A trio of small sports cars kickstarted the boom of Japanese motor industry. In 1963, Honda and Nissan introduced S500 and Fairlady 1500 respectively. Closely following them, Toyota produced Sports 800 in 1965. All were designed with the intention to export to the America. Whereas Honda and Nissan copied the format of British roadsters, Toyota chose a streamline coupe style, thanks to the fact that it was designed by a former aircraft engineer. Its headlamps had glass shields to reduce air resistance. The wheels were covered by smooth steel caps. The compact monocoque body was shaped like a cigar. These gave the Sports 800 a higher top speed claimed at 96 mph even though its engine was inferior to its rivals'. Moreover, the car had a unique roof panel that could be detached and stored in the boot.

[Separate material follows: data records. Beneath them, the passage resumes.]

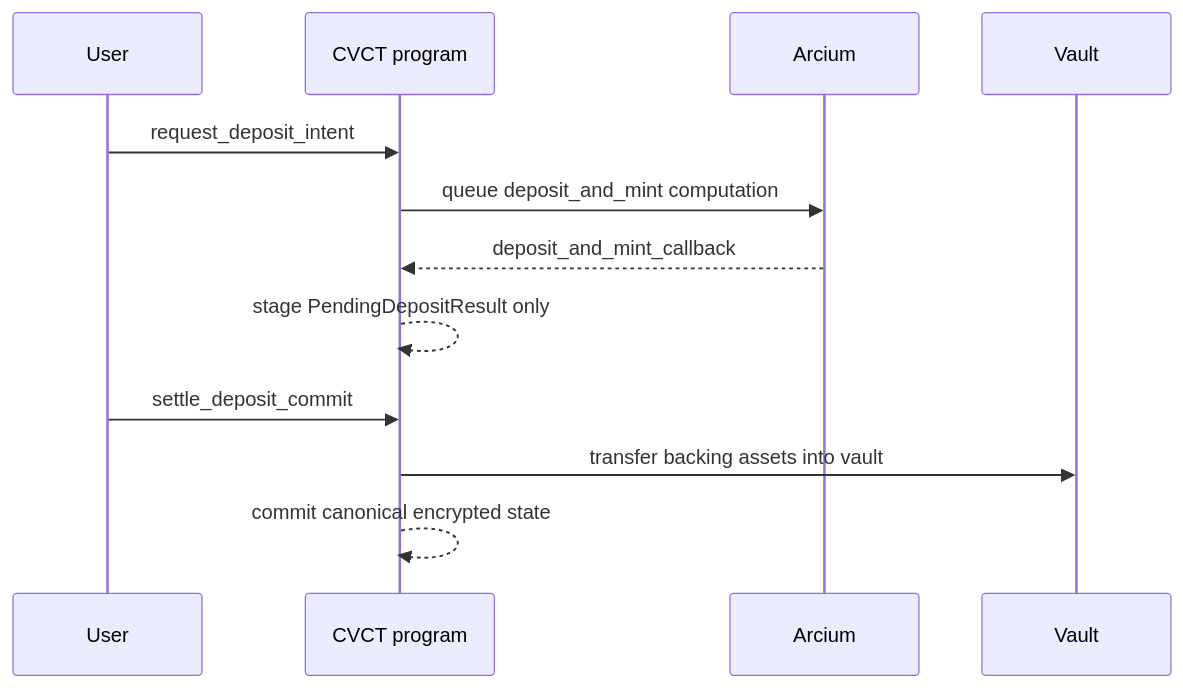
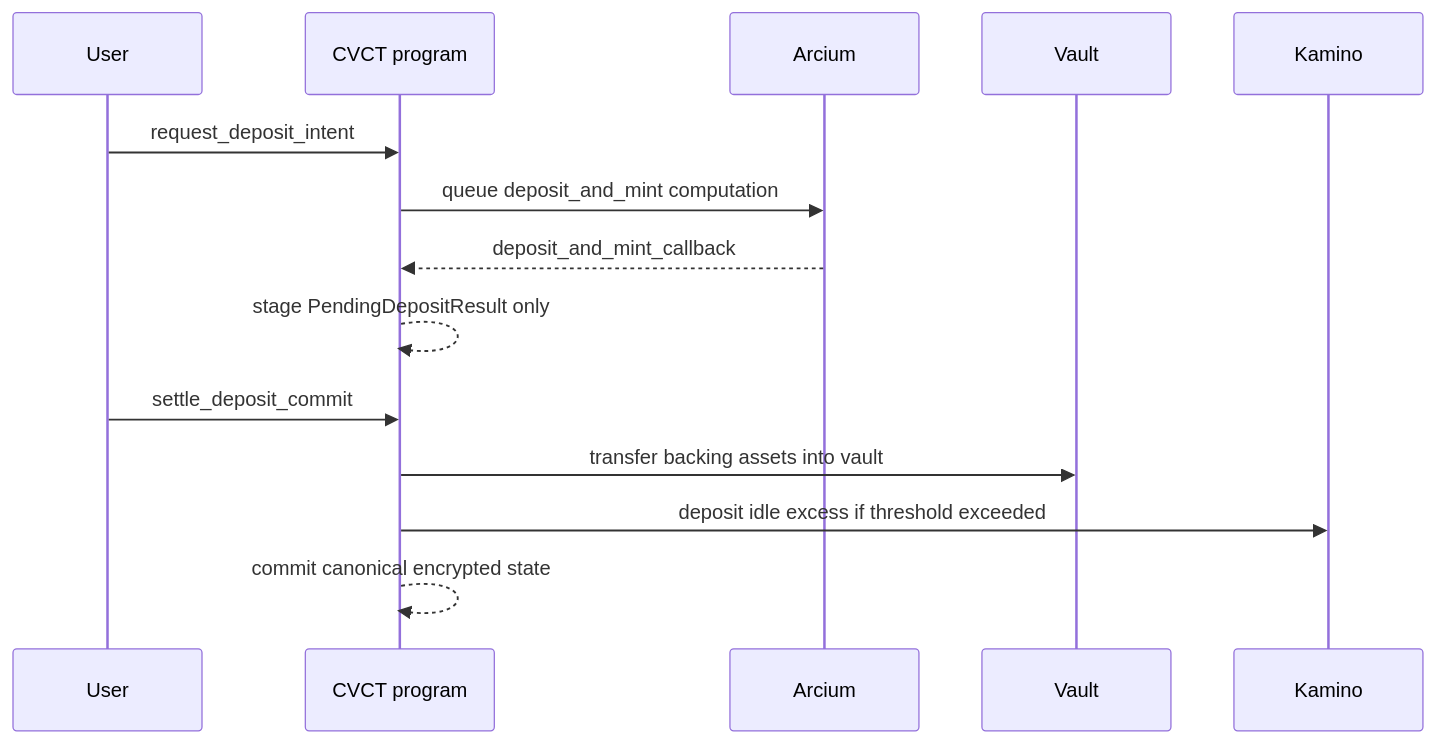
Before and after one commit to VeilPayProtocol/cvct_payroll: the second of 3 diagrams in docs/architecture.md, drawn with Mermaid. The commit also changed other lines of this file and 8 other files, not shown here.

````diff
--- a/docs/architecture.md
+++ b/docs/architecture.md
@@ -140,15 +140,17 @@
 ```mermaid
 sequenceDiagram
     participant U as User
     participant P as CVCT program
     participant A as Arcium
     participant V as Vault
+    participant K as Kamino
 
     U->>P: request_deposit_intent
     P->>A: queue deposit_and_mint computation
     A-->>P: deposit_and_mint_callback
     P-->>P: stage PendingDepositResult only
     U->>P: settle_deposit_commit
     P->>V: transfer backing assets into vault
+    P->>K: deposit idle excess if threshold exceeded
     P-->>P: commit canonical encrypted state
 ```
````
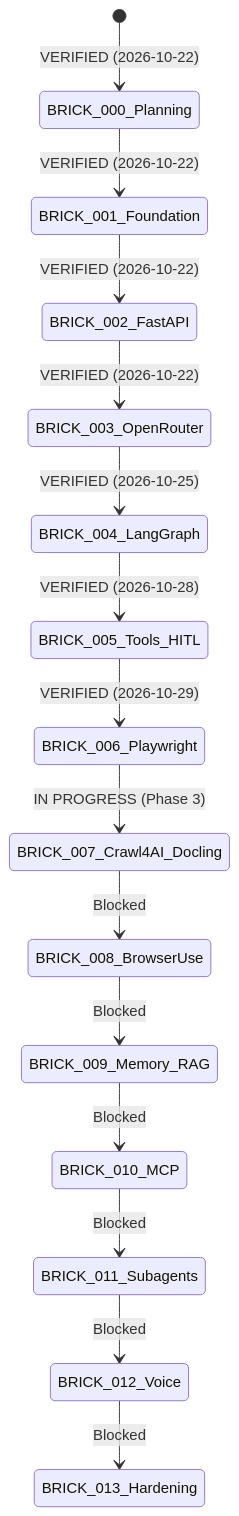
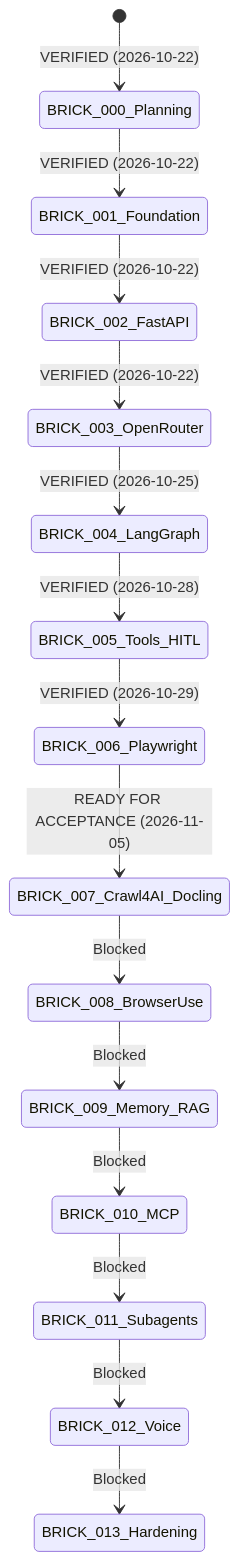
The diagram in docs/PROGRESS.md (Aryramy/javed), drawn with Mermaid before and after one commit. The commit also changed other lines of this file and 4 other files, not shown here.

Commit message:
docs(brick-007): deliver REPORT-007 and set status to READY FOR ACCEPTANCE

````diff
--- a/docs/PROGRESS.md
+++ b/docs/PROGRESS.md
@@ -28,17 +28,17 @@
 ```mermaid
 stateDiagram-v2
     [*] --> BRICK_000_Planning: VERIFIED (2026-10-22)
     BRICK_000_Planning --> BRICK_001_Foundation: VERIFIED (2026-10-22)
     BRICK_001_Foundation --> BRICK_002_FastAPI: VERIFIED (2026-10-22)
     BRICK_002_FastAPI --> BRICK_003_OpenRouter: VERIFIED (2026-10-22)
     BRICK_003_OpenRouter --> BRICK_004_LangGraph: VERIFIED (2026-10-25)
     BRICK_004_LangGraph --> BRICK_005_Tools_HITL: VERIFIED (2026-10-28)
     BRICK_005_Tools_HITL --> BRICK_006_Playwright: VERIFIED (2026-10-29)
-    BRICK_006_Playwright --> BRICK_007_Crawl4AI_Docling: IN PROGRESS (Phase 3)
+    BRICK_006_Playwright --> BRICK_007_Crawl4AI_Docling: READY FOR ACCEPTANCE (2026-11-05)
     BRICK_007_Crawl4AI_Docling --> BRICK_008_BrowserUse: Blocked
     BRICK_008_BrowserUse --> BRICK_009_Memory_RAG: Blocked
     BRICK_009_Memory_RAG --> BRICK_010_MCP: Blocked
     BRICK_010_MCP --> BRICK_011_Subagents: Blocked
     BRICK_011_Subagents --> BRICK_012_Voice: Blocked
     BRICK_012_Voice --> BRICK_013_Hardening: Blocked
 ```
````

Ironically, Porsche claimed itself invented "Targa" top 2 years later.
The weakest spot was its engine – an air-cooled 2-cylinder boxer displacing only 790 cc. While Honda employed four cylinders and twin overhead camshafts to compensate for lack of capacity, Toyota's lack of cylinder count and sophisticated valvetrain reflected in its modest output of 45 horsepower as well as the high level of engine noise and vibration. This made it difficult to compete with British roadsters in export market. After 3131 cars produced, it went into museum. Toyota would not revive its spirit until 20 years later with MR2.
|Year of production
|Size (L / W / H / WB)
||3580 / 1465 / 1175 / 2000 mm|
||Flat-2, ohv, 2v/cyl.
||F: double-wishbone; R: live axle
||96 mph (c)